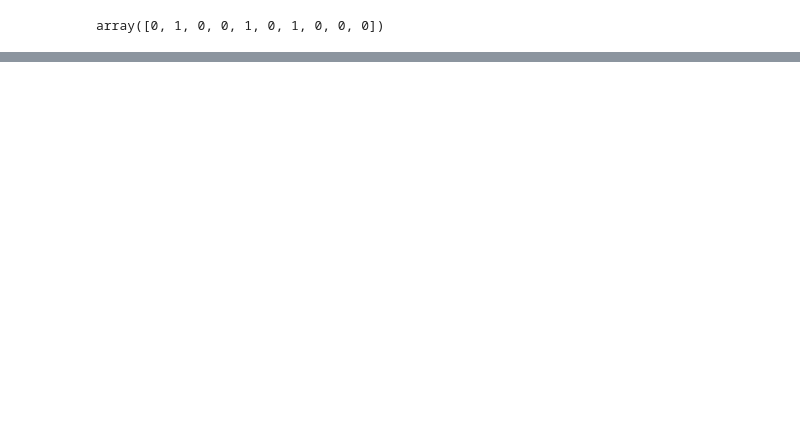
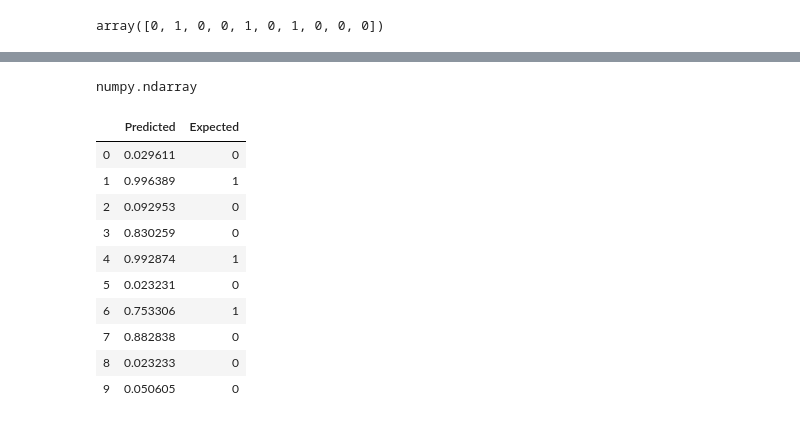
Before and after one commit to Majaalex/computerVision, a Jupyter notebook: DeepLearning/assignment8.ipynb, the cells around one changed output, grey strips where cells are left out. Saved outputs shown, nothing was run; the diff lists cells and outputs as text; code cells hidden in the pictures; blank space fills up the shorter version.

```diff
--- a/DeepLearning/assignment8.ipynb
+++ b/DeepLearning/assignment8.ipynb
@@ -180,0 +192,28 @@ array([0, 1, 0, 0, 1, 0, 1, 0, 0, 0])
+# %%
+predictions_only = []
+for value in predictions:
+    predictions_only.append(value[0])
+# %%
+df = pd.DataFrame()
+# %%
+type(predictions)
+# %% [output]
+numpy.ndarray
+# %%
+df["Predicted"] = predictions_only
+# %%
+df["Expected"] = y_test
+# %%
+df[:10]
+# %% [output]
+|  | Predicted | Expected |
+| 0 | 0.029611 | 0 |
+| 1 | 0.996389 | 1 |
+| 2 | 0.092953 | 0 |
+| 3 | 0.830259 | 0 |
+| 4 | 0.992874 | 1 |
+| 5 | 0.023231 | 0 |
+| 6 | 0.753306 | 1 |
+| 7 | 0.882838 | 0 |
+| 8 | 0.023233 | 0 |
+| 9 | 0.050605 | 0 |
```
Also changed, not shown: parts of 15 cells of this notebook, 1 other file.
━━━━━━━━━━━━━━━━━━━━━━━━━━━━━━
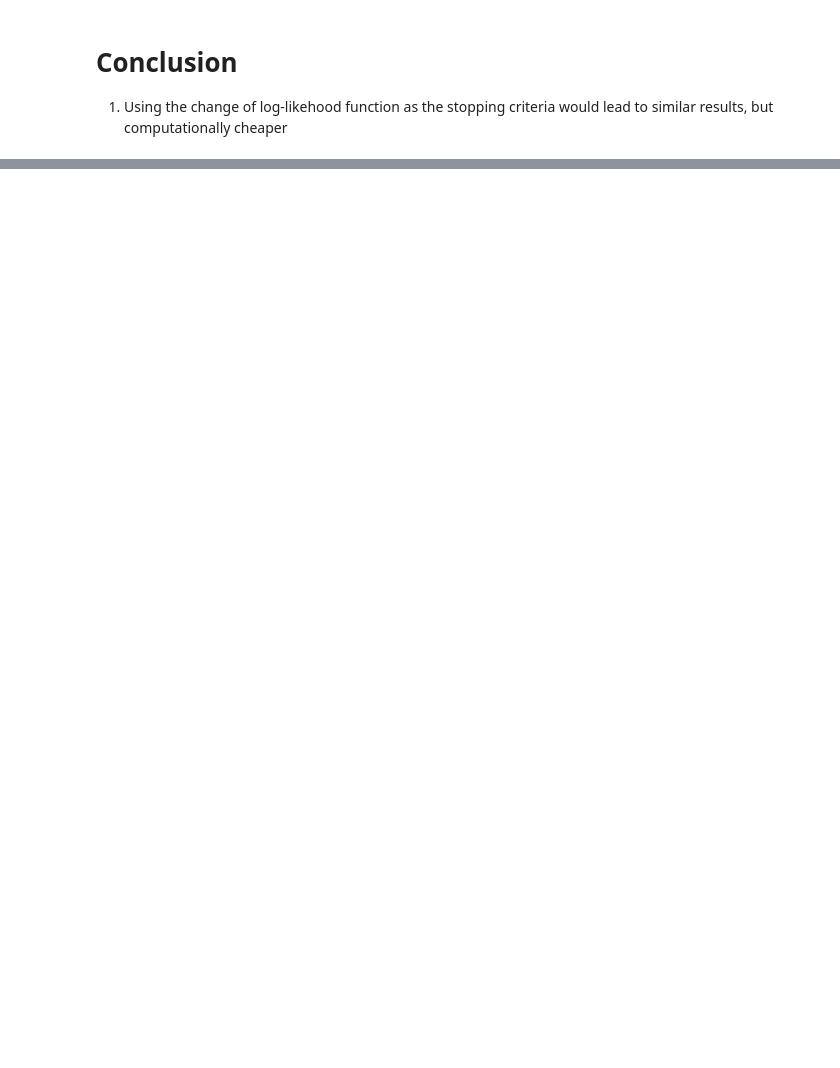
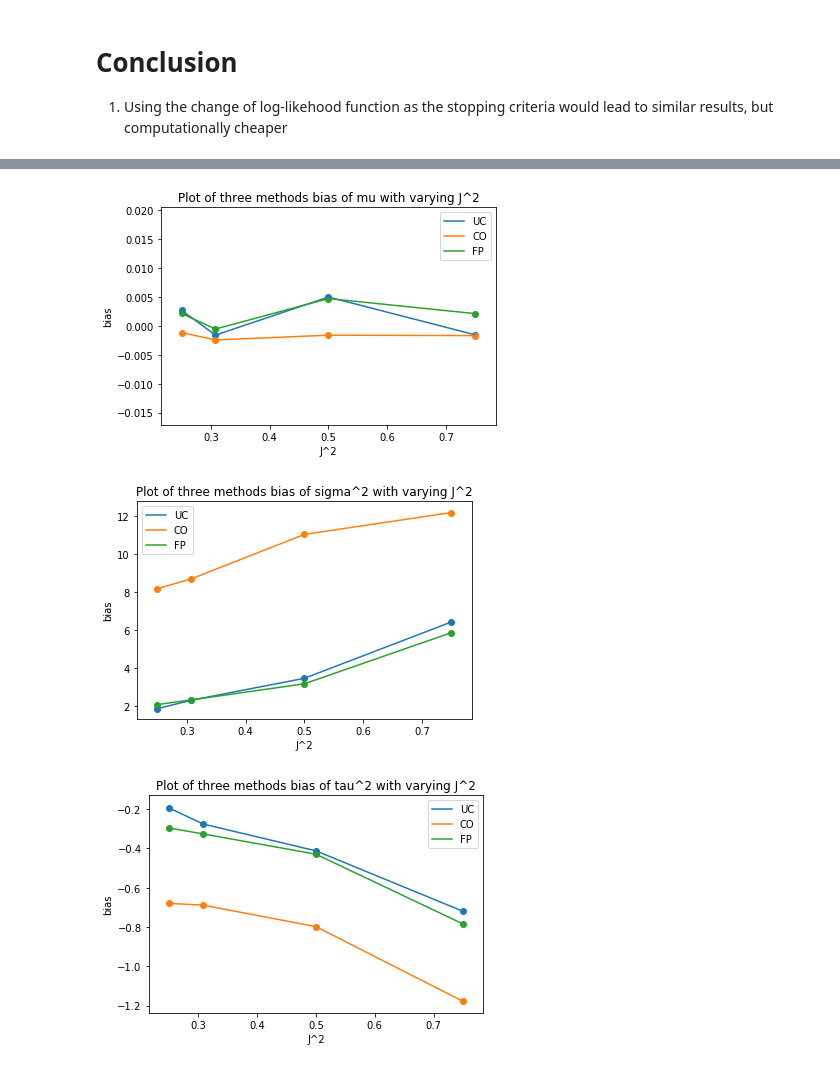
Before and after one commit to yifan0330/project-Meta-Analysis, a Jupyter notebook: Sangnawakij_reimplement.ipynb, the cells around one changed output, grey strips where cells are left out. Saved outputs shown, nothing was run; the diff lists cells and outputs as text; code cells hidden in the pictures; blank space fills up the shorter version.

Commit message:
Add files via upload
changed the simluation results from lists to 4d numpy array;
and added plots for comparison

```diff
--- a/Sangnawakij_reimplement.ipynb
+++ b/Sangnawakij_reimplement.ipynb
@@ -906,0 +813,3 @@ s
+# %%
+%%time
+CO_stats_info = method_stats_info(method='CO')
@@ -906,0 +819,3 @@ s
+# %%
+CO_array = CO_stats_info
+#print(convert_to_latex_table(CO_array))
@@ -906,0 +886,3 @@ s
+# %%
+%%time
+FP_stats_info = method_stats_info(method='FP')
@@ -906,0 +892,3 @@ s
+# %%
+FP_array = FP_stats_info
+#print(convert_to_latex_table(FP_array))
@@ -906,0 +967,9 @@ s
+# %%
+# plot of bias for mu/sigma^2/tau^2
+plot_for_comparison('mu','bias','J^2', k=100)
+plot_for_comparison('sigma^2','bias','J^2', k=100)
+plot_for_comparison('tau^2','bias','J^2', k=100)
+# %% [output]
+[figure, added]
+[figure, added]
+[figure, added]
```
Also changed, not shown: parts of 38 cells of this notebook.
━━━━━━━━━━━━━━━━━━━━━━━━━━━━━━
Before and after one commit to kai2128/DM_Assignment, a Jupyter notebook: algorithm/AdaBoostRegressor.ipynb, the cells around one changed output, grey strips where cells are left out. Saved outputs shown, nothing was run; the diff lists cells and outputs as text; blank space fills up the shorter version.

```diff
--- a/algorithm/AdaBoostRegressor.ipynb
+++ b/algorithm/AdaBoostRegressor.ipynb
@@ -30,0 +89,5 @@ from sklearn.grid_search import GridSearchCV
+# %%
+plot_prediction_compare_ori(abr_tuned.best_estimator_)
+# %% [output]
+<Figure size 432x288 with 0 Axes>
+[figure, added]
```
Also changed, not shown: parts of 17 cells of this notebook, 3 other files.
━━━━━━━━━━━━━━━━━━━━━━━━━━━━━━
*Required action:*
From the listing above, return the lines starting at the one with "to yifan0330/project-Meta-Analysis, a" and ending at the one with "Also changed, not shown: parts of 38", both kept, exactly as they appear and nothing more.

*Response to this exercise:*
Before and after one commit to yifan0330/project-Meta-Analysis, a Jupyter notebook: Sangnawakij_reimplement.ipynb, the cells around one changed output, grey strips where cells are left out. Saved outputs shown, nothing was run; the diff lists cells and outputs as text; code cells hidden in the pictures; blank space fills up the shorter version.

Commit message:
Add files via upload
changed the simluation results from lists to 4d numpy array;
and added plots for comparison

```diff
--- a/Sangnawakij_reimplement.ipynb
+++ b/Sangnawakij_reimplement.ipynb
@@ -906,0 +813,3 @@ s
+# %%
+%%time
+CO_stats_info = method_stats_info(method='CO')
@@ -906,0 +819,3 @@ s
+# %%
+CO_array = CO_stats_info
+#print(convert_to_latex_table(CO_array))
@@ -906,0 +886,3 @@ s
+# %%
+%%time
+FP_stats_info = method_stats_info(method='FP')
@@ -906,0 +892,3 @@ s
+# %%
+FP_array = FP_stats_info
+#print(convert_to_latex_table(FP_array))
@@ -906,0 +967,9 @@ s
+# %%
+# plot of bias for mu/sigma^2/tau^2
+plot_for_comparison('mu','bias','J^2', k=100)
+plot_for_comparison('sigma^2','bias','J^2', k=100)
+plot_for_comparison('tau^2','bias','J^2', k=100)
+# %% [output]
+[figure, added]
+[figure, added]
+[figure, added]
```
Also changed, not shown: parts of 38 cells of this notebook.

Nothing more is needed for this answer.